INFORMATION GIVEN
====

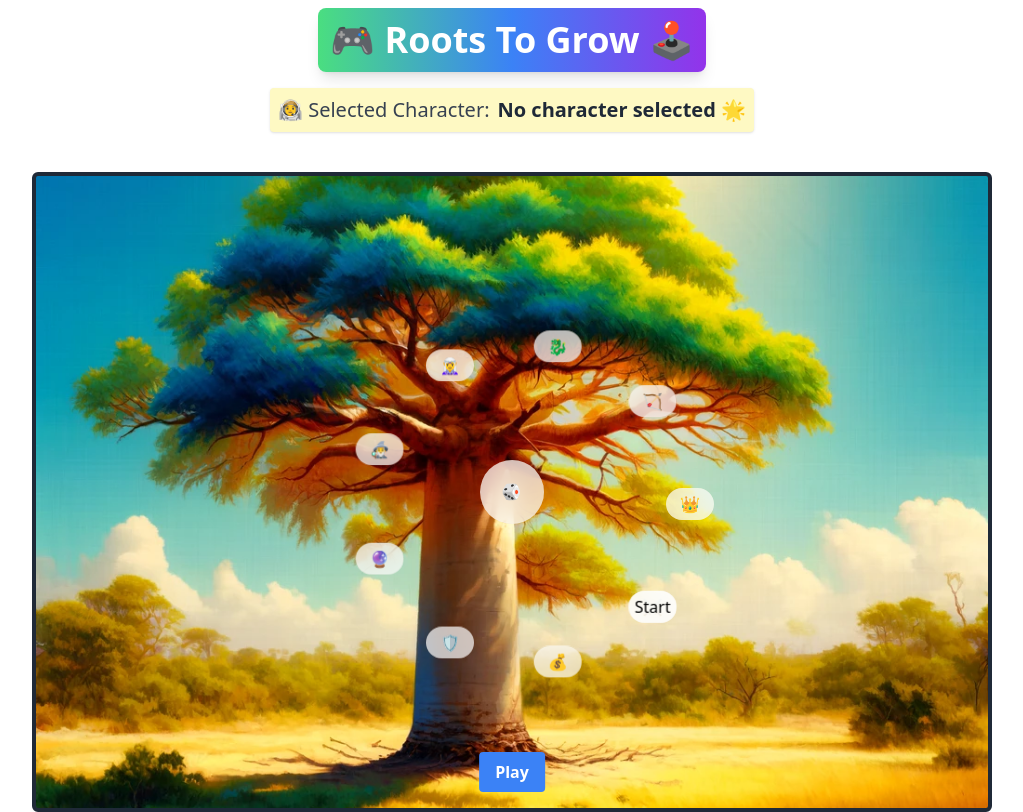
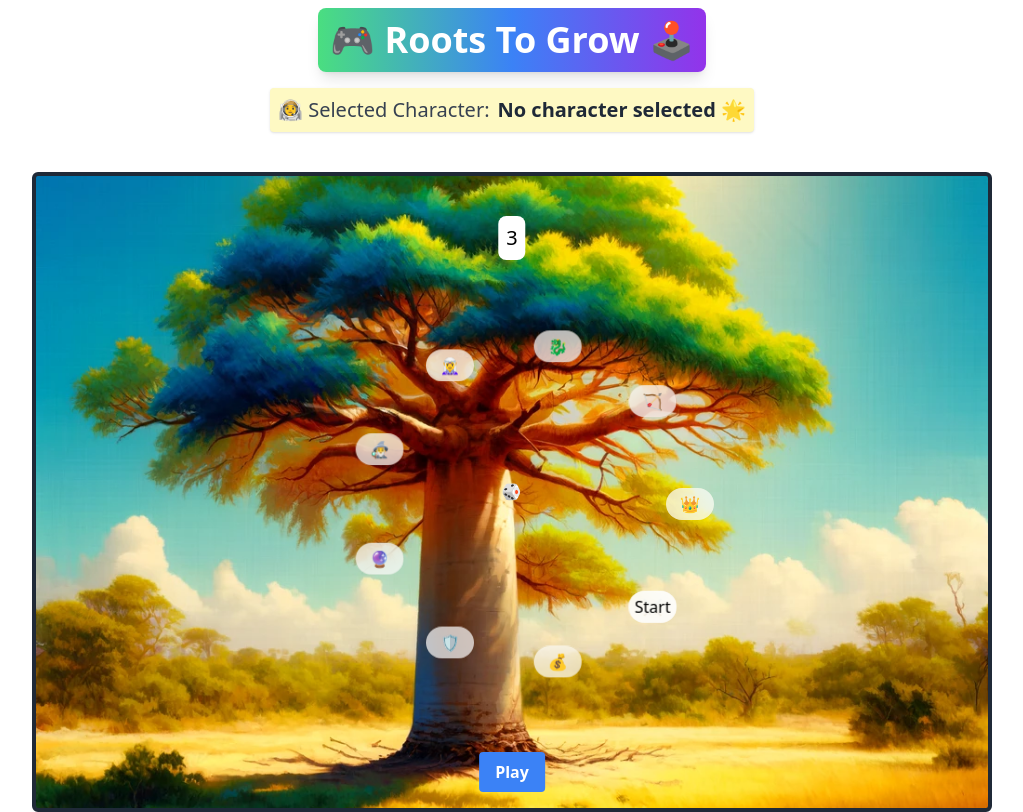
Before and after one commit to Svmueli/Roots_to_Grow, a React (Create React App) app: page /play in a window 1280 px wide. Both pictures are taken after a click on the button "Play". Shown: the whole page, without its empty margins (128-1151 px from the left). Built offline with nearby package versions, Linux system fonts and the light colour scheme.

Commit message:
Add dice number box and show rolled dice value

```diff
--- a/src/pages/Play/index.js
+++ b/src/pages/Play/index.js
@@ -14,6 +14,7 @@ const PlayGame = () => {
   // State to manage dice value and rolling animation
   const [diceValue, setDiceValue] = useState(1);
   const [rolling, setRolling] = useState(false);
+  const [showDiceNumber, setShowDiceNumber] = useState(false); // State to show dice number box
 
   // Event handler for the "Play" button
   const handlePlay = () => {
@@ -24,6 +25,7 @@ const PlayGame = () => {
     setTimeout(() => {
       const newValue = Math.floor(Math.random() * 6) + 1; // Random dice value between 1 and 6
       setDiceValue(newValue);
+      setShowDiceNumber(true); // Show dice number box
       setRolling(false); // Stop rolling animation
     }, 1000); // Simulate rolling for 1 second
   };
@@ -79,17 +81,24 @@ const PlayGame = () => {
           </div>
           {/* Dice at the center of the circle shape with rolling animation */}
           <div
-            className={`bg-white/70 backdrop-blur-md rounded-full flex justify-center items-center w-16 h-16 absolute transition-transform ${
+            className={`bg-white/70 flex justify-center items-center w-24 h-24 absolute transition-transform ${
               rolling ? "animate-spin" : ""
             }`}
             style={{
               top: "50%",
               left: "50%",
               transform: `translate(-50%, -50%) rotate(${(diceValue - 1) * 45}deg)`,
+              background: "transparent", // Set background to transparent
             }}
           >
             🎲
           </div>
+          {/* Box to display rolled dice number */}
+          {showDiceNumber && (
+            <div className="bg-white p-2 rounded-lg absolute top-0 left-1/2 transform -translate-x-1/2 mt-10">
+              <span className="text-xl">{diceValue}</span>
+            </div>
+          )}
           {/* Button inside the box, below the dice */}
           <button
             className="mt-4 bg-blue-500 hover:bg-blue-700 text-white font-bold py-2 px-4 rounded absolute bottom-4 left-1/2 transform -translate-x-1/2"
```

====

An exact reproduction of the data above is required, with every picture removed.

Before and after one commit to Svmueli/Roots_to_Grow, a React (Create React App) app: page /play in a window 1280 px wide. Both pictures are taken after a click on the button "Play". Shown: the whole page, without its empty margins (128-1151 px from the left). Built offline with nearby package versions, Linux system fonts and the light colour scheme.

Commit message:
Add dice number box and show rolled dice value

```diff
--- a/src/pages/Play/index.js
+++ b/src/pages/Play/index.js
@@ -14,6 +14,7 @@ const PlayGame = () => {
   // State to manage dice value and rolling animation
   const [diceValue, setDiceValue] = useState(1);
   const [rolling, setRolling] = useState(false);
+  const [showDiceNumber, setShowDiceNumber] = useState(false); // State to show dice number box
 
   // Event handler for the "Play" button
   const handlePlay = () => {
@@ -24,6 +25,7 @@ const PlayGame = () => {
     setTimeout(() => {
       const newValue = Math.floor(Math.random() * 6) + 1; // Random dice value between 1 and 6
       setDiceValue(newValue);
+      setShowDiceNumber(true); // Show dice number box
       setRolling(false); // Stop rolling animation
     }, 1000); // Simulate rolling for 1 second
   };
@@ -79,17 +81,24 @@ const PlayGame = () => {
           </div>
           {/* Dice at the center of the circle shape with rolling animation */}
           <div
-            className={`bg-white/70 backdrop-blur-md rounded-full flex justify-center items-center w-16 h-16 absolute transition-transform ${
+            className={`bg-white/70 flex justify-center items-center w-24 h-24 absolute transition-transform ${
               rolling ? "animate-spin" : ""
             }`}
             style={{
               top: "50%",
               left: "50%",
               transform: `translate(-50%, -50%) rotate(${(diceValue - 1) * 45}deg)`,
+              background: "transparent", // Set background to transparent
             }}
           >
             🎲
           </div>
+          {/* Box to display rolled dice number */}
+          {showDiceNumber && (
+            <div className="bg-white p-2 rounded-lg absolute top-0 left-1/2 transform -translate-x-1/2 mt-10">
+              <span className="text-xl">{diceValue}</span>
+            </div>
+          )}
           {/* Button inside the box, below the dice */}
           <button
             className="mt-4 bg-blue-500 hover:bg-blue-700 text-white font-bold py-2 px-4 rounded absolute bottom-4 left-1/2 transform -translate-x-1/2"
```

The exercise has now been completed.